((

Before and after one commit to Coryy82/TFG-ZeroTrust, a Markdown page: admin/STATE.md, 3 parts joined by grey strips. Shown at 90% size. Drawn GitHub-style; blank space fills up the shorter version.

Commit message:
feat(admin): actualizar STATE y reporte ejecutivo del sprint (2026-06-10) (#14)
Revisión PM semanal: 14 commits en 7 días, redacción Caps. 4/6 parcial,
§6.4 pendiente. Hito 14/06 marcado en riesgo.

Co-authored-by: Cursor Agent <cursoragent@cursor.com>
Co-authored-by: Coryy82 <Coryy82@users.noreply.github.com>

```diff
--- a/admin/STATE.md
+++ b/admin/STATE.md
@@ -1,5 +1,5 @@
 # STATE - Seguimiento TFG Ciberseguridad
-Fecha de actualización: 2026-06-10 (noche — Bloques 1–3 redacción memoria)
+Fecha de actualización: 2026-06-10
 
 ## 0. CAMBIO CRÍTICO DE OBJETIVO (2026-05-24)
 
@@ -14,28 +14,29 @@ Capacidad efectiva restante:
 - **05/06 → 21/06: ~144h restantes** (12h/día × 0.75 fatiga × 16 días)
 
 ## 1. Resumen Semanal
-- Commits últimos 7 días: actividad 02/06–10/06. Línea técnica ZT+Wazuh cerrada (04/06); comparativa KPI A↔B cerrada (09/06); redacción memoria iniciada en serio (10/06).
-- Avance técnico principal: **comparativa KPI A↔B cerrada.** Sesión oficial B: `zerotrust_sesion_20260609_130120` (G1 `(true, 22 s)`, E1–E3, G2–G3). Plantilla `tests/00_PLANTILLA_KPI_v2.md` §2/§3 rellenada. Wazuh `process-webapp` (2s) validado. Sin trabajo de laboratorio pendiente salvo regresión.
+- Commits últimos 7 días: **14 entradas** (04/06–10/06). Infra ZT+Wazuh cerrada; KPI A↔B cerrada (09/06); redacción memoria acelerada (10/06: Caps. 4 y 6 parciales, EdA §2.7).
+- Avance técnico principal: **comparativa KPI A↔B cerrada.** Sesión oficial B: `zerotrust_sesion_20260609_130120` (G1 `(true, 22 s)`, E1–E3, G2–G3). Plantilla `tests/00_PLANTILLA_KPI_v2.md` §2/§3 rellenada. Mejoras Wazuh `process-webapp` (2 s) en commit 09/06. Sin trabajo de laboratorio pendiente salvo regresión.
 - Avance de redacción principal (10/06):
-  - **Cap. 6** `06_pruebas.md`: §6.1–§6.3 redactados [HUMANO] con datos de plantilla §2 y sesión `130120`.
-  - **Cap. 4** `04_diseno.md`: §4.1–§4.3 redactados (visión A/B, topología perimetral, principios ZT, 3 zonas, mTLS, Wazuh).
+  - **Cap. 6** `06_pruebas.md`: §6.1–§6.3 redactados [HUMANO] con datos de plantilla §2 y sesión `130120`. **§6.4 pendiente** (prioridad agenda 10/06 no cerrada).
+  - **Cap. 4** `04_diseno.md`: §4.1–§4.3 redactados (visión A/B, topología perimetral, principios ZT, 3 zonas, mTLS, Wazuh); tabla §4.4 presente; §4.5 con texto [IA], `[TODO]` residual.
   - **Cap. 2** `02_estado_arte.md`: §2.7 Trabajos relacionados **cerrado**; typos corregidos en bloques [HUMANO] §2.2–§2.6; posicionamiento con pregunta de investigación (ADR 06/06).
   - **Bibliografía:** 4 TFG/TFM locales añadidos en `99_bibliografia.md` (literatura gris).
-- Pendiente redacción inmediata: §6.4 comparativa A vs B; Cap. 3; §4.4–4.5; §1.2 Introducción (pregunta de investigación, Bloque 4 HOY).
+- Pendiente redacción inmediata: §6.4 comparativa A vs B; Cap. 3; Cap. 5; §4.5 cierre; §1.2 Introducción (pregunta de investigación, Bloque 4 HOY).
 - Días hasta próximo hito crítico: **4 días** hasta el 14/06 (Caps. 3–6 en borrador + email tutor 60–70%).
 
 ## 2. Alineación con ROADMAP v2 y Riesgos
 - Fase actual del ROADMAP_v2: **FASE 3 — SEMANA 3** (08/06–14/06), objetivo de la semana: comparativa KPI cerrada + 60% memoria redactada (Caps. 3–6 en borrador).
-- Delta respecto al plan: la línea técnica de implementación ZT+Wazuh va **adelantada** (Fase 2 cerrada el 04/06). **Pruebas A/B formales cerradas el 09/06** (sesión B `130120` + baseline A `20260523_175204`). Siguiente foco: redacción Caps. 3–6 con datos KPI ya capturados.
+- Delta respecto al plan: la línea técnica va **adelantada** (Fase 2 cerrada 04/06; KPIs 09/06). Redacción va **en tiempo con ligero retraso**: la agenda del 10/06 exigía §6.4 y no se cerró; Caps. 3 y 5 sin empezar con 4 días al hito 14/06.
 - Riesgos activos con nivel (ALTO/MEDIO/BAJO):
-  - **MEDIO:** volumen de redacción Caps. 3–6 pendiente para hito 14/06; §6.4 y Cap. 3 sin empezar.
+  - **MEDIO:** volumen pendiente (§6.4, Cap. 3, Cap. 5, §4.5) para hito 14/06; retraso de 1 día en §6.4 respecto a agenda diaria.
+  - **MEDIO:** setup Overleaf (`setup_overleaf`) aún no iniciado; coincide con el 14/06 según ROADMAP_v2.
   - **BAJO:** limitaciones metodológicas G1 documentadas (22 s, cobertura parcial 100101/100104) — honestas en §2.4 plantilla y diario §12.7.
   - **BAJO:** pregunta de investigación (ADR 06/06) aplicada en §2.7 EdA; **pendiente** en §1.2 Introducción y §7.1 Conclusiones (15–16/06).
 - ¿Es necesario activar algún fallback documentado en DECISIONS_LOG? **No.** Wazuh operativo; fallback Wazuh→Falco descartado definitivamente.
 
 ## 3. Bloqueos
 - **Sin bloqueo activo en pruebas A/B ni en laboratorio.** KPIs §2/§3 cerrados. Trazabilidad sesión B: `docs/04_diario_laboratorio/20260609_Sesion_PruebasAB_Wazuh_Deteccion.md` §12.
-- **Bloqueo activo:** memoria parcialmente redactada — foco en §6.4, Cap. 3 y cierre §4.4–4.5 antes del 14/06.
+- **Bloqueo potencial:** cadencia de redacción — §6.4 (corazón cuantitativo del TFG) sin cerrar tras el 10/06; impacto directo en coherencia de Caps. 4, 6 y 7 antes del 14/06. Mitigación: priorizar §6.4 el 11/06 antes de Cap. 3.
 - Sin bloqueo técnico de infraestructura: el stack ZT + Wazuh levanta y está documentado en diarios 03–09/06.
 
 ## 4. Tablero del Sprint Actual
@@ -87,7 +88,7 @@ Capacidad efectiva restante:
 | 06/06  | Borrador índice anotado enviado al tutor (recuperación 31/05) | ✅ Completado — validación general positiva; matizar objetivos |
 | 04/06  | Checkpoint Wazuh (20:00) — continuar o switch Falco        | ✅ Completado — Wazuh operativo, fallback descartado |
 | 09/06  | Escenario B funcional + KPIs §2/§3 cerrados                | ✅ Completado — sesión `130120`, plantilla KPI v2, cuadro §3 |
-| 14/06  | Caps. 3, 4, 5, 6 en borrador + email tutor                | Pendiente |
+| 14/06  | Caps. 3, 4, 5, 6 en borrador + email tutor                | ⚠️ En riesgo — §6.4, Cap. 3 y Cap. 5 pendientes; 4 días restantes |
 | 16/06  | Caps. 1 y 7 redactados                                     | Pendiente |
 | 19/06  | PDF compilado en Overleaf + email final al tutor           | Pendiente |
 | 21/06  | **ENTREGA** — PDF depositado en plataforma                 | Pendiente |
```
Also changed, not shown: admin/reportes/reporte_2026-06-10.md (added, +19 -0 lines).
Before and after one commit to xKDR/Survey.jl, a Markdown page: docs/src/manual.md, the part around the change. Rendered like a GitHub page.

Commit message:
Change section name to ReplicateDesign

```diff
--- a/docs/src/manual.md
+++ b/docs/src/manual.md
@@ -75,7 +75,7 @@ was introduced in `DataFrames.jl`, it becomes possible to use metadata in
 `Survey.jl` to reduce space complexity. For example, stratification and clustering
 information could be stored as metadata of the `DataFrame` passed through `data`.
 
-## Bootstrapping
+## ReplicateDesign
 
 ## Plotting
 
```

))

Count the lines of the data that hold the string "Introducción", and give that number as the entire reply.

Output below: 3